Now, you'll notice that there appears to be a lot of junk inside the engine intakes.  These waste parts will be removed later on as I add more details to the engine.


Tuesday, May 20, 2014

Focke-Wulf VTOL - Part 8


 Hmm...something's gone wrong.  The pictures are gone.  I think I may have overdone my G+ Photo Album maintenance.  I'll fix these as soon as I can.

 Alpha Build Started!

Oh boy.  It's been more than a year since I've unceremoniously stopped working on this.  When I re-opened my metaseq work files, it took a while to get re-acquainted with the stuff I've left behind.

So now, I'm at this point where I need to design the spinner shafts (because I want the propellers to spin), the landing gears and the weapons (I'm planning to place a couple of guns on the wing roots, and a couple of ordinance pods).

But before I dive into that, I'd like to stop first and check if the model is buildable!  :)

So I fired up pepakura and did an unfold of the fuselage and the formers.

The Formers

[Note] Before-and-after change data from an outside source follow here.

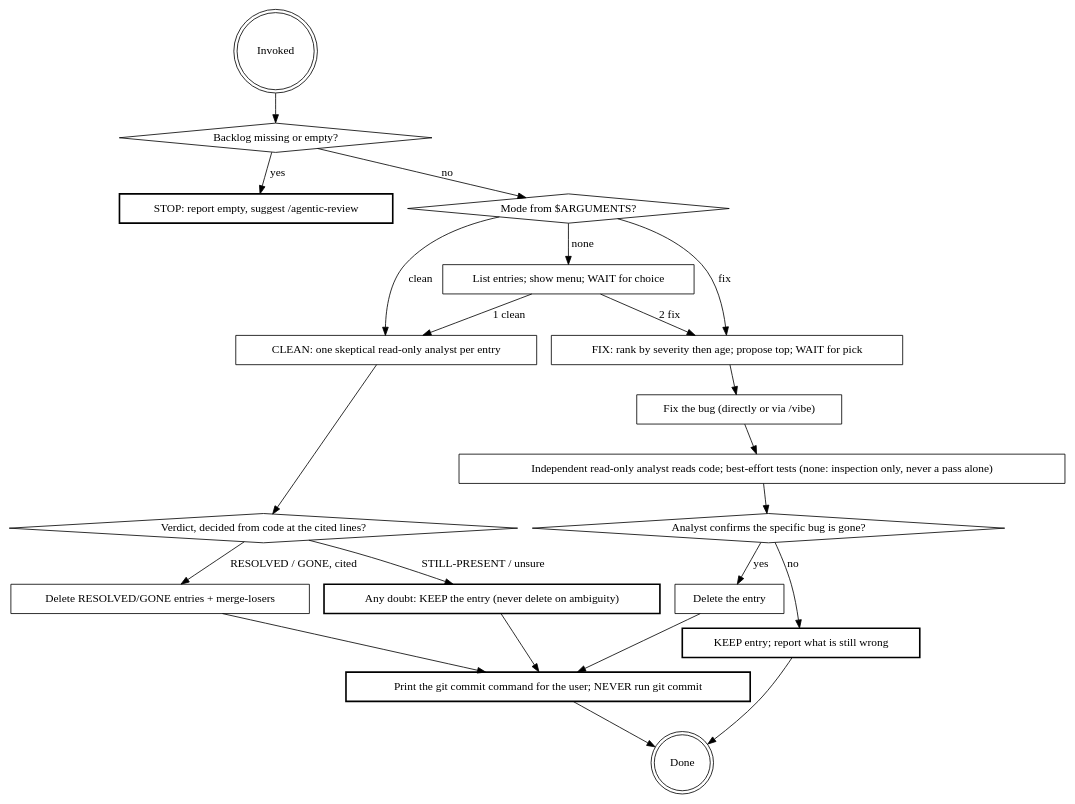
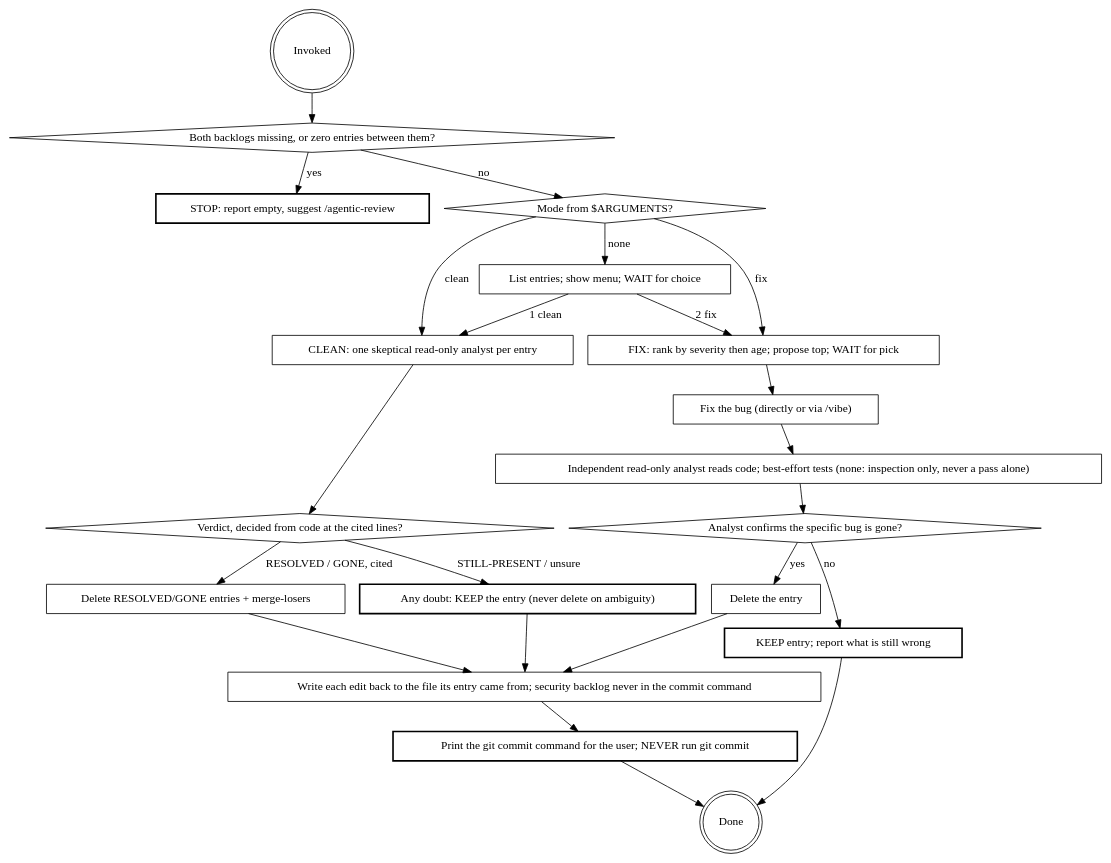
Before and after one commit to Ovid/paad: the diagram in preview/paad/skills/backlog/SKILL.md, drawn with Graphviz. The commit also changed other lines of this file, not shown here.

First line of the commit message:
backlog: read and write both backlogs, commit command covers only the committed one

````diff
--- a/preview/paad/skills/backlog/SKILL.md
+++ b/preview/paad/skills/backlog/SKILL.md
@@ -25,48 +25,50 @@
 ```dot
 digraph backlog {
   "Invoked" [shape=doublecircle];
-  "Backlog missing or empty?" [shape=diamond];
+  "Both backlogs missing, or zero entries between them?" [shape=diamond];
   "STOP: report empty, suggest /agentic-review" [shape=box, style=bold];
   "Mode from $ARGUMENTS?" [shape=diamond];
   "List entries; show menu; WAIT for choice" [shape=box];
 
   "CLEAN: one skeptical read-only analyst per entry" [shape=box];
   "Verdict, decided from code at the cited lines?" [shape=diamond];
   "Any doubt: KEEP the entry (never delete on ambiguity)" [shape=box, style=bold];
   "Delete RESOLVED/GONE entries + merge-losers" [shape=box];
 
   "FIX: rank by severity then age; propose top; WAIT for pick" [shape=box];
   "Fix the bug (directly or via /vibe)" [shape=box];
   "Independent read-only analyst reads code; best-effort tests (none: inspection only, never a pass alone)" [shape=box];
   "Analyst confirms the specific bug is gone?" [shape=diamond];
   "KEEP entry; report what is still wrong" [shape=box, style=bold];
   "Delete the entry" [shape=box];
 
+  "Write each edit back to the file its entry came from; security backlog never in the commit command" [shape=box];
   "Print the git commit command for the user; NEVER run git commit" [shape=box, style=bold];
   "Done" [shape=doublecircle];
 
-  "Invoked" -> "Backlog missing or empty?";
-  "Backlog missing or empty?" -> "STOP: report empty, suggest /agentic-review" [label="yes"];
-  "Backlog missing or empty?" -> "Mode from $ARGUMENTS?" [label="no"];
+  "Invoked" -> "Both backlogs missing, or zero entries between them?";
+  "Both backlogs missing, or zero entries between them?" -> "STOP: report empty, suggest /agentic-review" [label="yes"];
+  "Both backlogs missing, or zero entries between them?" -> "Mode from $ARGUMENTS?" [label="no"];
   "Mode from $ARGUMENTS?" -> "List entries; show menu; WAIT for choice" [label="none"];
   "Mode from $ARGUMENTS?" -> "CLEAN: one skeptical read-only analyst per entry" [label="clean"];
   "Mode from $ARGUMENTS?" -> "FIX: rank by severity then age; propose top; WAIT for pick" [label="fix"];
   "List entries; show menu; WAIT for choice" -> "CLEAN: one skeptical read-only analyst per entry" [label="1 clean"];
   "List entries; show menu; WAIT for choice" -> "FIX: rank by severity then age; propose top; WAIT for pick" [label="2 fix"];
 
   "CLEAN: one skeptical read-only analyst per entry" -> "Verdict, decided from code at the cited lines?";
   "Verdict, decided from code at the cited lines?" -> "Any doubt: KEEP the entry (never delete on ambiguity)" [label="STILL-PRESENT / unsure"];
   "Verdict, decided from code at the cited lines?" -> "Delete RESOLVED/GONE entries + merge-losers" [label="RESOLVED / GONE, cited"];
-  "Any doubt: KEEP the entry (never delete on ambiguity)" -> "Print the git commit command for the user; NEVER run git commit";
-  "Delete RESOLVED/GONE entries + merge-losers" -> "Print the git commit command for the user; NEVER run git commit";
+  "Any doubt: KEEP the entry (never delete on ambiguity)" -> "Write each edit back to the file its entry came from; security backlog never in the commit command";
+  "Delete RESOLVED/GONE entries + merge-losers" -> "Write each edit back to the file its entry came from; security backlog never in the commit command";
 
   "FIX: rank by severity then age; propose top; WAIT for pick" -> "Fix the bug (directly or via /vibe)";
   "Fix the bug (directly or via /vibe)" -> "Independent read-only analyst reads code; best-effort tests (none: inspection only, never a pass alone)";
   "Independent read-only analyst reads code; best-effort tests (none: inspection only, never a pass alone)" -> "Analyst confirms the specific bug is gone?";
   "Analyst confirms the specific bug is gone?" -> "Delete the entry" [label="yes"];
   "Analyst confirms the specific bug is gone?" -> "KEEP entry; report what is still wrong" [label="no"];
-  "Delete the entry" -> "Print the git commit command for the user; NEVER run git commit";
+  "Delete the entry" -> "Write each edit back to the file its entry came from; security backlog never in the commit command";
   "KEEP entry; report what is still wrong" -> "Done";
+  "Write each edit back to the file its entry came from; security backlog never in the commit command" -> "Print the git commit command for the user; NEVER run git commit";
   "Print the git commit command for the user; NEVER run git commit" -> "Done";
 }
 ```
````
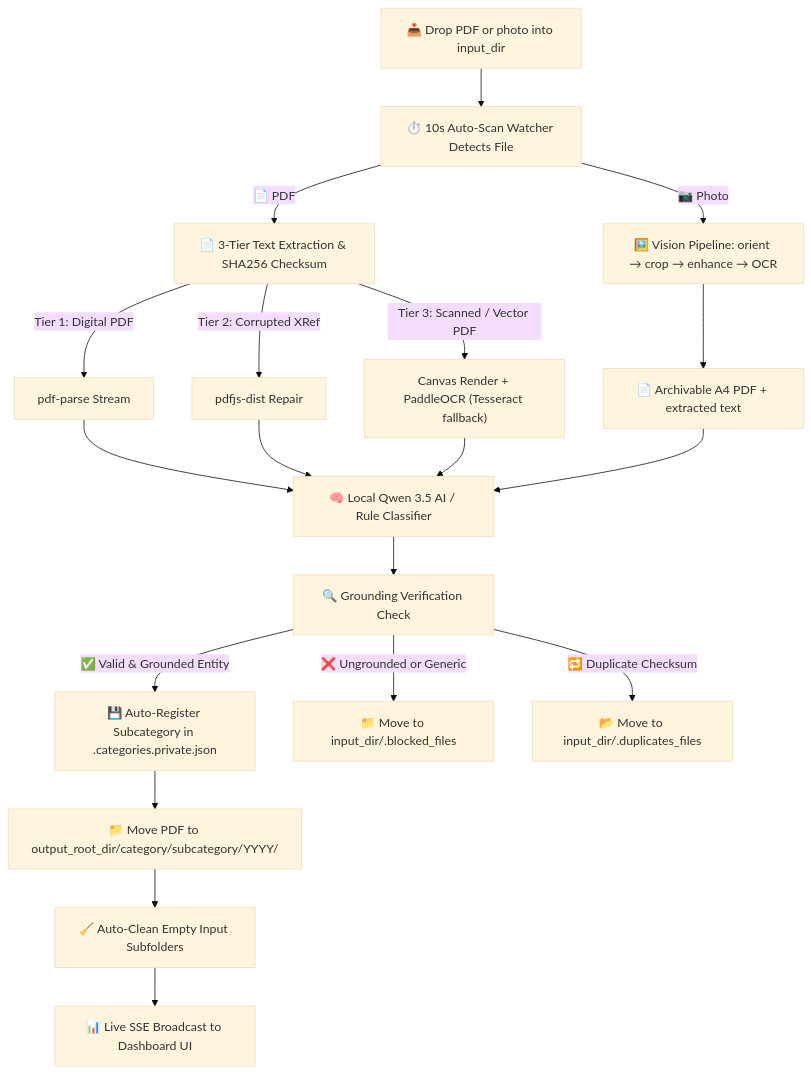
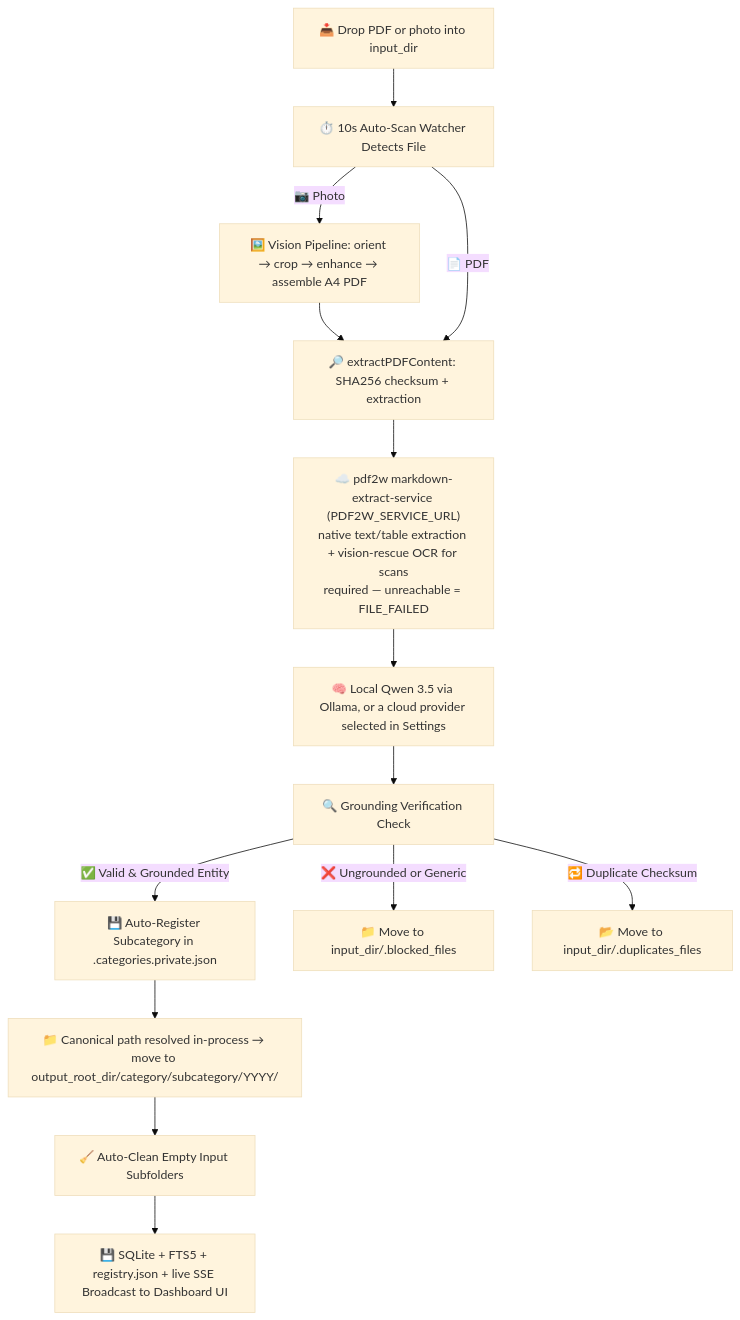
One commit to phamhung075/pdf-triage-intelligent changed the diagram in README.md. Above: the diagram before and after it, drawn with Mermaid (base theme). The commit also changed other lines of this file and 17 other files, not shown here.

````diff
--- a/README.md
+++ b/README.md
@@ -11,18 +11,16 @@
 ```mermaid
 flowchart TD
     A[📥 Drop PDF or photo into input_dir] --> B[⏱️ 10s Auto-Scan Watcher Detects File]
-    B -->|📷 Photo| P["🖼️ Vision Pipeline: orient → crop → enhance → OCR"]
-    P --> Q[📄 Archivable A4 PDF + extracted text]
-    B -->|📄 PDF| C[📄 3-Tier Text Extraction & SHA256 Checksum]
-    C -->|Tier 1: Digital PDF| D[pdf-parse Stream]
-    C -->|Tier 2: Corrupted XRef| E[pdfjs-dist Repair]
-    C -->|Tier 3: Scanned / Vector PDF| F["Canvas Render + PaddleOCR (Tesseract fallback)"]
-    D & E & F & Q --> G[🧠 Local Qwen 3.5 AI / Rule Classifier]
+    B -->|📷 Photo| P["🖼️ Vision Pipeline: orient → crop → enhance → assemble A4 PDF"]
+    P --> C[🔎 extractPDFContent: SHA256 checksum + extraction]
+    B -->|📄 PDF| C
+    C --> C1["☁️ pdf2w markdown-extract-service (PDF2W_SERVICE_URL)<br/>native text/table extraction + vision-rescue OCR for scans<br/>required — unreachable = FILE_FAILED"]
+    C1 --> G[🧠 Local Qwen 3.5 via Ollama, or a cloud provider selected in Settings]
     G --> H[🔍 Grounding Verification Check]
     H -->|✅ Valid & Grounded Entity| I[💾 Auto-Register Subcategory in .categories.private.json]
     H -->|❌ Ungrounded or Generic| J[📁 Move to input_dir/.blocked_files]
     H -->|🔁 Duplicate Checksum| K[📂 Move to input_dir/.duplicates_files]
-    I --> L[📁 Move PDF to output_root_dir/category/subcategory/YYYY/]
+    I --> L[📁 Canonical path resolved in-process → move to output_root_dir/category/subcategory/YYYY/]
     L --> M[🧹 Auto-Clean Empty Input Subfolders]
-    M --> N[📊 Live SSE Broadcast to Dashboard UI]
+    M --> N[💾 SQLite + FTS5 + registry.json + live SSE Broadcast to Dashboard UI]
 ```
````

I am not particularly fond of designing formers.  It's hard to guestimate the correct size of the formers.  Often times, the formers will turn out too big or too small.

Another thing I dislike doing is making joining strips.

So I decided to do a bit of an experiment by combining two chores into one-- former+joining strips.

And here's what I came up with:




Skinning the Structure

With the formers/joining strip structure assembled, the next step would be to wrap the fuselage skin around it.

The initial wrapping process was very tedious because the former/joining strip structure was not rigid.  

But as I finished assembling more of  the fuselage components, it became a lot easier.



I'll provide more updates as I progress with the build.